Can There Be a Change of Leadership?
As Sri Lanka faces 17 percent inflation rate owing to critical shortfall of foreign currency, the sentiment on ground is that of seeking a change.
But can there be a change in leadership at this given moment?
Even as the president appeared to be in damage control mode, inviting members of the Opposition to accept portfolios in the new Cabinet, the Rajapaksa family's grip over the government seemed to be weakening, with the ruling coalition losing majority on 5 April, as 41 legislators exited the alliance.
Among them were 14 MPs from the government's main coalition partner, the Sri Lankan Freedom Party (SLFP).
As the ruling SLPP tries to hold on to its 113 seats so that it can continue to be in power with a simple majority, M Sathiya Moorthy, head of the Observer Research Foundation’s (ORF's) Chennai Initiative, points out that bringing in new leadership will still be easier said than done.
"The main Opposition doesn’t have more than 54 MPs. They will need more than double that number to form the government in the 225-member Parliament. And, that is going to be a difficult task, as things stand currently. In any case if that was so easily done, then the Opposition would have attempted it already."M Sathiya Moorthy, Head of Observer Research Foundation’s Chennai Initiative
"The alternative is to hold fresh elections and that can happen either just six months before the conclusion of the term of the present Parliament. Or, the Parliament has to pass the resolution for new elections," he added.
Recently, in an interview to Times of India, former Prime Minister Ranil Wickremesinghe, who is one of the veteran leaders in the Opposition, also raised doubts about the possibility of fresh elections.
“Electioneering will take four to five months.

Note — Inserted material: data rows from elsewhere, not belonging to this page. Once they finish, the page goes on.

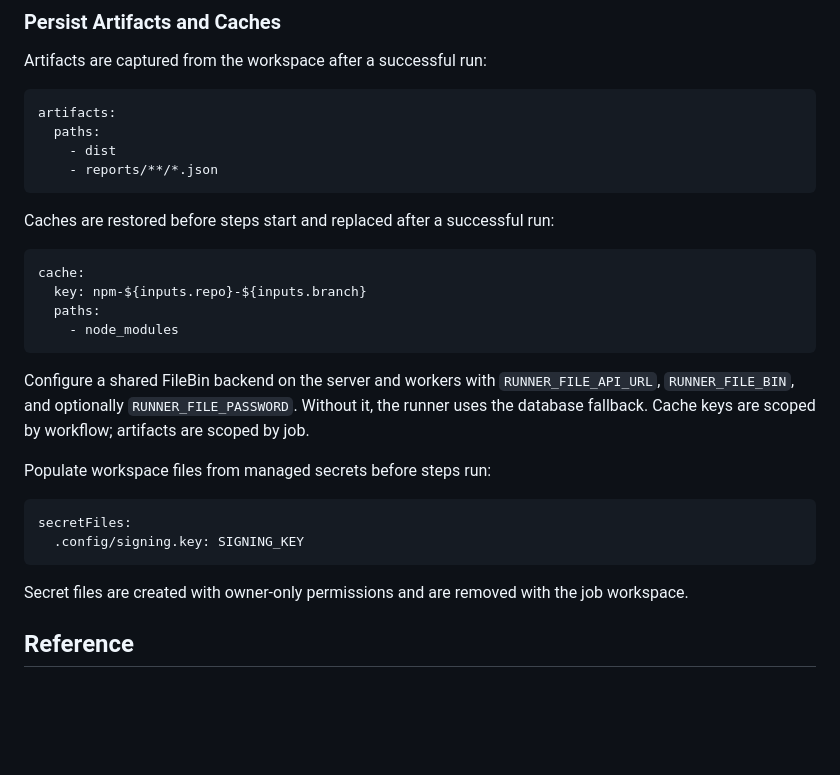
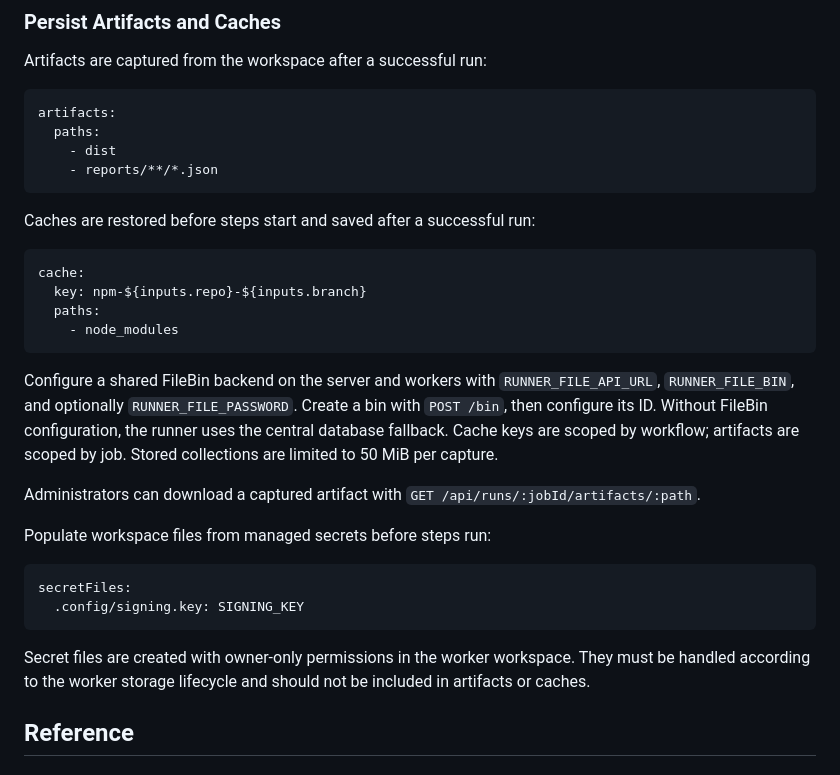
Before and after one commit to cloud-cli/on, a Markdown page: docs/workflow-syntax.md, the part around the change. Rendered like a GitHub page; blank space fills up the shorter version.

Commit message:
docs: clarify artifact and cache storage

````diff
--- a/docs/workflow-syntax.md
+++ b/docs/workflow-syntax.md
@@ -194,7 +194,7 @@ artifacts:
     - reports/**/*.json
 ```
 
-Caches are restored before steps start and replaced after a successful run:
+Caches are restored before steps start and saved after a successful run:
 
 ```yaml
 cache:
@@ -203,7 +203,9 @@ cache:
     - node_modules
 ```
 
-Configure a shared FileBin backend on the server and workers with `RUNNER_FILE_API_URL`, `RUNNER_FILE_BIN`, and optionally `RUNNER_FILE_PASSWORD`. Without it, the runner uses the database fallback. Cache keys are scoped by workflow; artifacts are scoped by job.
+Configure a shared FileBin backend on the server and workers with `RUNNER_FILE_API_URL`, `RUNNER_FILE_BIN`, and optionally `RUNNER_FILE_PASSWORD`. Create a bin with `POST /bin`, then configure its ID. Without FileBin configuration, the runner uses the central database fallback. Cache keys are scoped by workflow; artifacts are scoped by job. Stored collections are limited to 50 MiB per capture.
+
+Administrators can download a captured artifact with `GET /api/runs/:jobId/artifacts/:path`.
 
 Populate workspace files from managed secrets before steps run:
 
@@ -212,7 +214,7 @@ secretFiles:
   .config/signing.key: SIGNING_KEY
 ```
 
-Secret files are created with owner-only permissions and are removed with the job workspace.
+Secret files are created with owner-only permissions in the worker workspace. They must be handled according to the worker storage lifecycle and should not be included in artifacts or caches.
 
 ## Reference
 
````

Meanwhile, the Sri Lankan Rupee may further depreciate down to 500, perhaps even 1,000 to a dollar. We can’t afford that,” he had said.
How Likely is a Constitutional Crisis?
There are also concerns around whether the economic crisis can also eventually lead to a constitutional crisis.
The last time that country faced a constitutional crisis was in 2018, when then President Maithripala Sirisena appointed Mahinda Rajapaksa as Prime Minister before formally dismissing the incumbent PM Ranil Wickremesinghe, resulting in two concurrent prime ministers.
But ORF's Moorthy said the country may not have to face the worst case scenario.
"A constitutional crisis is not likely unless the Supreme Court or the Parliament can’t intervene. Secondly, although the Opposition supported Sunday's protest, there were views within the party that they should not let things go beyond a particular point where things go out of control."M Sathiya Moorthy, Head of Observer Research Foundation’s Chennai Initiative
"It can take such a shape if the economic crisis continues but from what we’ve been reading, India’s assistance in fuel, medicines etc, will pour in from this week, so there is going to be a moderate improvement of situations. Yet, how long will that be sustainable, that’s certainly a question," he said.